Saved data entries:
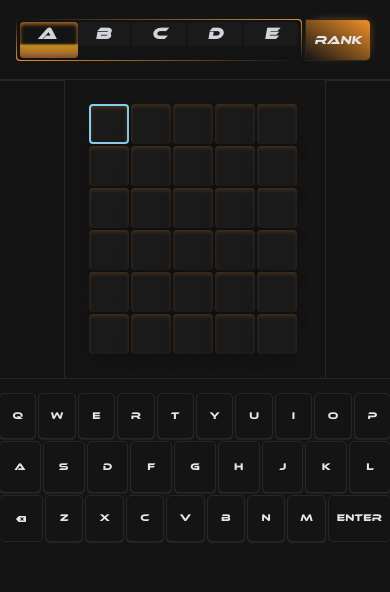
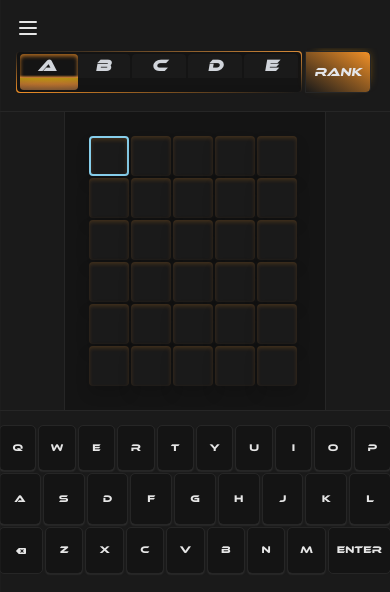
Before and after one commit to million-t/Vocab-Wars-Frontend, a Next.js app: page /contests/1/words in a window 390 px wide. Shown: the top 592 px of the page. Built offline with nearby package versions, Linux system fonts and the light colour scheme.

Commit message:
make side bar responsive

```diff
--- a/app/contests/[id]/ranking/page.tsx
+++ b/app/contests/[id]/ranking/page.tsx
@@ -7,7 +7,6 @@ interface StandingEntry {
   score: number;
 }
 
-
 const Rank = () => {
   const contestId = 1;
   const [standings, setStandings] = useState<StandingEntry[]>([]);
@@ -15,25 +14,20 @@ const Rank = () => {
   useEffect(() => {
     const token = getToken();
 
-    // Create WebSocket connection to the standings endpoint
-
     const socket = new WebSocket(
       `ws://localhost:8000/ws/${contestId}/standings/`
     );
 
-    // Handle incoming messages from the server (updated standings)
     socket.onmessage = function (event) {
       const data = JSON.parse(event.data);
       console.log("Standings updated:", data.standings);
-      setStandings(data.standings.standings); // Update standings dynamically
+      setStandings(data.standings.standings);
     };
 
-    // Handle socket closure (e.g., network issues, server restart)
     socket.onclose = function (event) {
       console.error("WebSocket closed unexpectedly", event);
     };
 
-    // Clean up WebSocket connection when the component unmounts
     return () => {
       socket.close();
     };
--- a/app/contests/[id]/words/page.tsx
+++ b/app/contests/[id]/words/page.tsx
@@ -43,7 +43,7 @@ export default function ContestWords() {
   return (
     <div className="flex flex-col items-center">
       {/* Nav */}
-      <div className="flex w-full justify-center items-center outline outline-1 outline-[#262626] p-4">
+      <div className="flex w-full justify-center items-center  px-4 pb-4">
         <div className="w-full max-w-md">
           <div className=" w-full p-[1px] bg-gradient-to-bl from-[#DA8C38] via-transparent to-[#F19027] rounded ">
             <div
--- a/app/globals.css
+++ b/app/globals.css
@@ -3,7 +3,7 @@
 @tailwind utilities;
 
 :root {
-  --background: #141414;
+  --background: #1A1A1A;
   --foreground: #e6e6e6;
   --font-ethnocentric: 'Ethnocentric', sans-serif;
   --text-color-primary: #d1d5db;
--- a/app/layout.tsx
+++ b/app/layout.tsx
@@ -1,11 +1,7 @@
 import type { Metadata } from "next";
 import "./globals.css";
-
-import logo from "@/public/images/logo.png";
 import localFont from "next/font/local";
-import Image from "next/image";
 import NavBar from "@/components/nav-bar/nav";
-import Head from "next/head";
 
 const geistSans = localFont({
   src: "./fonts/GeistVF.woff",
@@ -53,17 +49,12 @@ export default function RootLayout({
       <body
         className={`${geistSans.variable} ${geistMono.variable}  ${ethnocentric.variable} antialiased`}
       >
-        <div className="flex w-screen h-screen">
-          <div className="flex  w-full ">
-            <div className="hidden md:flex flex-col max-w-60  h-screen">
-              <div className="flex flex-col  p-2  h-[87.5px] outline outline-1 outline-[#262626] ">
-                <div className="relative w-full h-full ">
-                  <Image src={logo} alt="logo" fill objectFit="contain" />
-                </div>
-              </div>
+        <div className="flex w-screen h-screen overflow-hidden">
+          <div className="flex flex-col md:flex-row  w-full ">
+            <div className=" flex flex-col w-full md:max-w-60">
               <NavBar />
             </div>
-            <div className="w-full overflow-x-hidden overflow-y-scroll">
+            <div className="w-full h-full overflow-x-scroll overflow-y-scroll mt-12">
               {children}
             </div>
           </div>
--- a/components/nav-bar/nav.tsx
+++ b/components/nav-bar/nav.tsx
@@ -1,18 +1,30 @@
 "use client";
-import React, { useState, useEffect } from "react";
+import React, { useState, useEffect, useRef } from "react";
 import Link from "next/link";
+import logo from "@/public/images/logo.png";
 import { usePathname } from "next/navigation";
-
 import { FaUserCircle } from "react-icons/fa";
 import { IoIosCreate } from "react-icons/io";
+import Image from "next/image";
 
 const indicatorHeight = 40;
 const navItems = ["Home", "Daily", "Contests"];
 const paths = ["/", "/daily", "/contests"];
 
+interface NavRef {
+  current: HTMLElement | null;
+}
+
+interface ClickOutsideEvent extends MouseEvent {
+  target: Node;
+}
 const NavBar = () => {
   const [activeIndex, setActiveIndex] = useState(0);
   const path = usePathname();
+  const navRef = useRef<HTMLDivElement>(null);
+  const touchStartX = useRef(0);
+  const touchEndX = useRef(0);
+  const [isNavVisible, setIsNavVisible] = useState(false);
 
   useEffect(() => {
     if (path.charAt(1) === "c") {
@@ -27,9 +39,92 @@ const NavBar = () => {
       setActiveIndex(index);
     }
   };
+  console.log(isNavVisible);
+
+  const toggleNavVisibility = () => {
+    if (isNavVisible) {
+      console.log("nav is visible");
+      setIsNavVisible(false);
+    } else {
+      setIsNavVisible(true);
+      console.log("nav is not visible");
+    }
+  };
+
+  const handleClickOutside = (event: MouseEvent) => {
+    if (navRef.current && !navRef.current.contains(event.target as Node)) {
+      setIsNavVisible(false);
+    }
+  };
+  const handleTouchStart = (event: TouchEvent) => {
+    touchStartX.current = event.touches[0].clientX;
+  };
+
+  const handleTouchMove = (event: TouchEvent) => {
+    touchEndX.current = event.touches[0].clientX;
+  };
+
+  const handleTouchEnd = () => {
+
+    if (touchStartX.current - touchEndX.current > 150) {
+      setIsNavVisible(false);
+    }
+  };
+
+  useEffect(() => {
+    if (isNavVisible) {
+      document.addEventListener("mousedown", handleClickOutside);
+      document.addEventListener("touchstart", handleTouchStart);
+      document.addEventListener("touchmove", handleTouchMove);
+      document.addEventListener("touchend", handleTouchEnd);
+    } else {
+      document.removeEventListener("mousedown", handleClickOutside);
+      document.removeEventListener("touchstart", handleTouchStart);
+      document.removeEventListener("touchmove", handleTouchMove);
+      document.removeEventListener("touchend", handleTouchEnd);
+    }
+
+    return () => {
+      document.removeEventListener("mousedown", handleClickOutside);
+      document.removeEventListener("touchstart", handleTouchStart);
+      document.removeEventListener("touchmove", handleTouchMove);
+      document.removeEventListener("touchend", handleTouchEnd);
+    };
+  }, [isNavVisible]);
   return (
-    <div className="flex w-full h-full overflow-hidden outline outline-1 outline-[#262626] p-4">
-      <div className="w-full flex flex-col">
+    <div className=" ">
+      <button
+        className="md:hidden p-4 absolute z-40 "
+        onClick={toggleNavVisibility}
+      >
+        <svg
+          className="w-6 h-6"
+          fill="none"
+          stroke="currentColor"
+          viewBox="0 0 24 24"
+          xmlns="http://www.w3.org/2000/svg"
+        >
+          <path
+            strokeLinecap="round"
+            strokeLinejoin="round"
+            strokeWidth="2"
+            d="M4 6h16M4 12h16M4 18h16"
+          ></path>
+        </svg>
+      </button>
+      {/* <div className="flex flex-col  p-2 h-16  md:h-[87.5px] outline outline-1 outline-[#262626] "> */}
+
+      {/* </div> */}
+      <div
+        ref={navRef}
+        className={`z-40 absolute   ${
+          isNavVisible ? "translate-x-0" : "-translate-x-full"
+        } md:translate-x-0 transition-transform duration-300 flex w-fit h-full  overflow-y-auto overflow-x-hidden outline outline-1 outline-[#262626] p-4 backdrop-filter backdrop-blur-md`}
+      >
+        <div className="w-full flex flex-col items-center">
+          <div className="relative w-full h-28 mt-4 mb-8">
+            <Image src={logo} alt="logo" fill objectFit="contain" />
+          </div>
           <div className=" w-fit p-[1px] bg-gradient-to-bl from-[#DA8C38] via-transparent to-[#F19027] rounded">
             <div
               className={`  rounded bg-[#141414] flex justify-start  gap-1 p-2 w-full max-w-md mr-1 overflow-hidden`}
@@ -49,7 +144,7 @@ const NavBar = () => {
                     }}
                   >
                     <div className="absolute left-4 bottom-0 h-full w-1 bg-gradient-to-r from-[#DA8C38]   to-transparent"></div>
-                  <div className="absolute left-2 w-[154px] h-full rounded-r-sm bg-transparent shadow-inner  shadow-[#F19027]/75"></div>
+                    <div className="absolute left-2 w-[194px] h-full rounded-r-sm bg-transparent shadow-inner  shadow-[#F19027]/75"></div>
                   </div>
                 </Link>
               </div>
@@ -58,7 +153,7 @@ const NavBar = () => {
                   return (
                     <Link key={index} href={paths[index]}>
                       <li
-                      className="p-2 px-3 bg-[#1A1A1A] transition-all ease-in-out duration-500 hover:bg-transparent hover:shadow-inner rounded-r  hover:shadow-[#ffffff]/25 text-gray-300"
+                        className="p-2 px-8 bg-[#1A1A1A] transition-all ease-in-out duration-500 hover:bg-transparent hover:shadow-inner rounded-r  hover:shadow-[#ffffff]/25 text-gray-300"
                         onClick={() => handleNavigation(index)}
                       >
                         {item}
@@ -69,7 +164,8 @@ const NavBar = () => {
               </ul>
             </div>
           </div>
-        <div className="w-full  h-full flex flex-col justify-end gap-2 text-[#8c8c8c]">
+
+          <div className="w-full h-full flex flex-col justify-end gap-2 text-[#8c8c8c]">
             <Link
               href="/contests/create"
               className="py-2 text-sm text-left items-center outline outline-1 outline-[#262626] rounded flex gap-2"
@@ -77,7 +173,7 @@ const NavBar = () => {
               <div className="ml-2 w-10 h-10">
                 <IoIosCreate className="text-xl  w-full h-full" />
               </div>
-            <p className="">Create Contest</p>
+              <p className="mr-2">Create Contest</p>
             </Link>
             <div className="w-full h-12 outline outline-1 outline-[#262626] flex items-center justify-start rounded">
               <div className=" w-8 h-8 ml-2 rounded-full flex justify-center items-center">
@@ -90,6 +186,7 @@ const NavBar = () => {
           </div>
         </div>
       </div>
+    </div>
   );
 };
 
--- a/package.json
+++ b/package.json
@@ -22,6 +22,7 @@
     "react-datepicker": "^7.5.0",
     "react-dom": "^18",
     "react-icons": "^5.3.0",
+    "react-responsive": "^10.0.0",
     "sharp": "^0.33.5",
     "tailwind-merge": "^2.5.2",
     "tailwindcss-animate": "^1.0.7"
```
Also changed, not shown: 1 other file (tests, documents, lock files or other folders). Lines whose indentation alone changed are shown as unchanged.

Problem to work on - Pick out and copy the lines of the entries that hold the string "left".

Result -
                     <div className="absolute left-4 bottom-0 h-full w-1 bg-gradient-to-r from-[#DA8C38]   to-transparent"></div>
-                  <div className="absolute left-2 w-[154px] h-full rounded-r-sm bg-transparent shadow-inner  shadow-[#F19027]/75"></div>
+                    <div className="absolute left-2 w-[194px] h-full rounded-r-sm bg-transparent shadow-inner  shadow-[#F19027]/75"></div>
               className="py-2 text-sm text-left items-center outline outline-1 outline-[#262626] rounded flex gap-2"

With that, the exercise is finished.